This dissertation investigates change and continuity in household gender dynamics in the context of Guatemalans’ labour migration to Canada. Thousands of Guatemalans have challenged circumstances of economic precariousness by working in Canadian agriculture through Canada’s Temporary Foreign Worker Program. This study explores experiences of migrants and non-migrating partners and other household members through a social, critical, and feminist lens, specifically asking whether Guatemalan women’s and men’s seasonal migration to Canada has contributed to shifts in gender-related practices
and relations of power in their households. The study is situated in ‘gender and migration’ scholarship, and rests theoretically on the idea that gender is expressed at individual, ideological, and institutional levels of society. I map this foundation onto the possibilities created by the temporary labour migration of individual household members. Specifically, I investigate shifts in the gendered selves of migrants and partners, gender consciousness and ideologies as social remittances, and the impacts of income and economic remittances. These lines of inquiry were pursued through
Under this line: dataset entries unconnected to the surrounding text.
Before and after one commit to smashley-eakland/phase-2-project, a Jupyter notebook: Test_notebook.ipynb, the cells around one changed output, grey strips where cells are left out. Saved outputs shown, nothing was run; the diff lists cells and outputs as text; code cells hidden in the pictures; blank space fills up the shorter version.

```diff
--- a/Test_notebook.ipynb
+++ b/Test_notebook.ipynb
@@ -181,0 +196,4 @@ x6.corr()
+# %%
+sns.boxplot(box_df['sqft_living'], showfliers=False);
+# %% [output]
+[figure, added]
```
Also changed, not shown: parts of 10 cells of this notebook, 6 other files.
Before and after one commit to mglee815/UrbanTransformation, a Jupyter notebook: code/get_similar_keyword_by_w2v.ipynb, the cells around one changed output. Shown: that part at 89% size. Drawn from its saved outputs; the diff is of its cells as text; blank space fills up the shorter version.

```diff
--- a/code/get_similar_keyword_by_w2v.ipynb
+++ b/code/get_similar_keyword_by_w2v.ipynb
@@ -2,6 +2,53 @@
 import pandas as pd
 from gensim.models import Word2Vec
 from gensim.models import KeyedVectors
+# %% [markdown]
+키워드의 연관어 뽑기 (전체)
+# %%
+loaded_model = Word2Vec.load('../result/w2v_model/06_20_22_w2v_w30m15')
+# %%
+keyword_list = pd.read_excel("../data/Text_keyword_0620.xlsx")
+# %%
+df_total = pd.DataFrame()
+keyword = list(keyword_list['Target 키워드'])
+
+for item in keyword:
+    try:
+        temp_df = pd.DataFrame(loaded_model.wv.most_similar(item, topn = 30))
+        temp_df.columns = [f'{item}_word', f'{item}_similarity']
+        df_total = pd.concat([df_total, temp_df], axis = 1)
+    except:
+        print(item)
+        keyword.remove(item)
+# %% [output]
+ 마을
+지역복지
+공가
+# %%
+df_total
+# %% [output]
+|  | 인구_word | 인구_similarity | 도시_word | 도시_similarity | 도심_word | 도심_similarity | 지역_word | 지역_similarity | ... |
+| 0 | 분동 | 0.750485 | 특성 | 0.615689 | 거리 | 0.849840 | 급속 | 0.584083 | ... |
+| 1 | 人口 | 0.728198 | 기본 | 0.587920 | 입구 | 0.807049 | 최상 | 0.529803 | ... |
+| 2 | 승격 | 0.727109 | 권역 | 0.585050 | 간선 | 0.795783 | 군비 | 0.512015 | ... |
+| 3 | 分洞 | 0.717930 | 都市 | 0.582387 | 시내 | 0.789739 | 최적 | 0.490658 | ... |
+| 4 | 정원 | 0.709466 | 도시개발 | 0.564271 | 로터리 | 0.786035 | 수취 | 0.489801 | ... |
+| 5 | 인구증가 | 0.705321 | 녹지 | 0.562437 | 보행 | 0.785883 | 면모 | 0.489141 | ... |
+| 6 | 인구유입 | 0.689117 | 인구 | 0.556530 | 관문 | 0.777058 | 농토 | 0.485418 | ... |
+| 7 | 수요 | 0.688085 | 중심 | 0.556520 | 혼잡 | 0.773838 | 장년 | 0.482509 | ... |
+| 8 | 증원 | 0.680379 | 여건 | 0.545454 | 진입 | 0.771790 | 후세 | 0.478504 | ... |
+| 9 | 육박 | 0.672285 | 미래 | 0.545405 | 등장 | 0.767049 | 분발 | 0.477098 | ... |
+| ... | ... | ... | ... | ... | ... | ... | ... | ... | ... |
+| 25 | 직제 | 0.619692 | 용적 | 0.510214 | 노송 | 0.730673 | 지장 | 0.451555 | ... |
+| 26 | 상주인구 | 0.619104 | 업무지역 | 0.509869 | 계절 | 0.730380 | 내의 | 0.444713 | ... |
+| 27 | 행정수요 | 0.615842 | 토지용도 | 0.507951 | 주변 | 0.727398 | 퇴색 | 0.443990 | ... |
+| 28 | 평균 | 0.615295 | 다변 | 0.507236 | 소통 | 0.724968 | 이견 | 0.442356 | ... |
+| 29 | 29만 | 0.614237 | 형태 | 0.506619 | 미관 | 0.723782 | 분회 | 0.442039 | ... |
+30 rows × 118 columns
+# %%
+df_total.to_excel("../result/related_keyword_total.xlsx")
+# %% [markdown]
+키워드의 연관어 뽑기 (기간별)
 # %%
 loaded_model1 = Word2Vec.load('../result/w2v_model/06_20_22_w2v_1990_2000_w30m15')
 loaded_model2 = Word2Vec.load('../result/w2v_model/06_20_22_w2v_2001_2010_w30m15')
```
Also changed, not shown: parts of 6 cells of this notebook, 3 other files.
critical feminist and ethnographic approaches to interview-based fieldwork in Guatemala with migrant-sending households in an indigenous community, complemented by organizational interviews in both Guatemala and Canada. Based on both during- and post-migration scenarios, this case study revealed that migration has reinforced the status quo much more than it has encouraged disruptions to patriarchal household gender dynamics. Although occasional signs of change did arise in thinking about and practicing gender, this dissertation demonstrates a great deal of continuity in women’s and men’s
gender practices and relations of authority, and draws attention to the profound influence of both transnational processes and local conditions that reinforce gender relations. In a context where Guatemalans’ migration to Canada shows few signs of ebbing, this dissertation identifies the need for further research to assess both longer-term and intersectional gender-related impacts.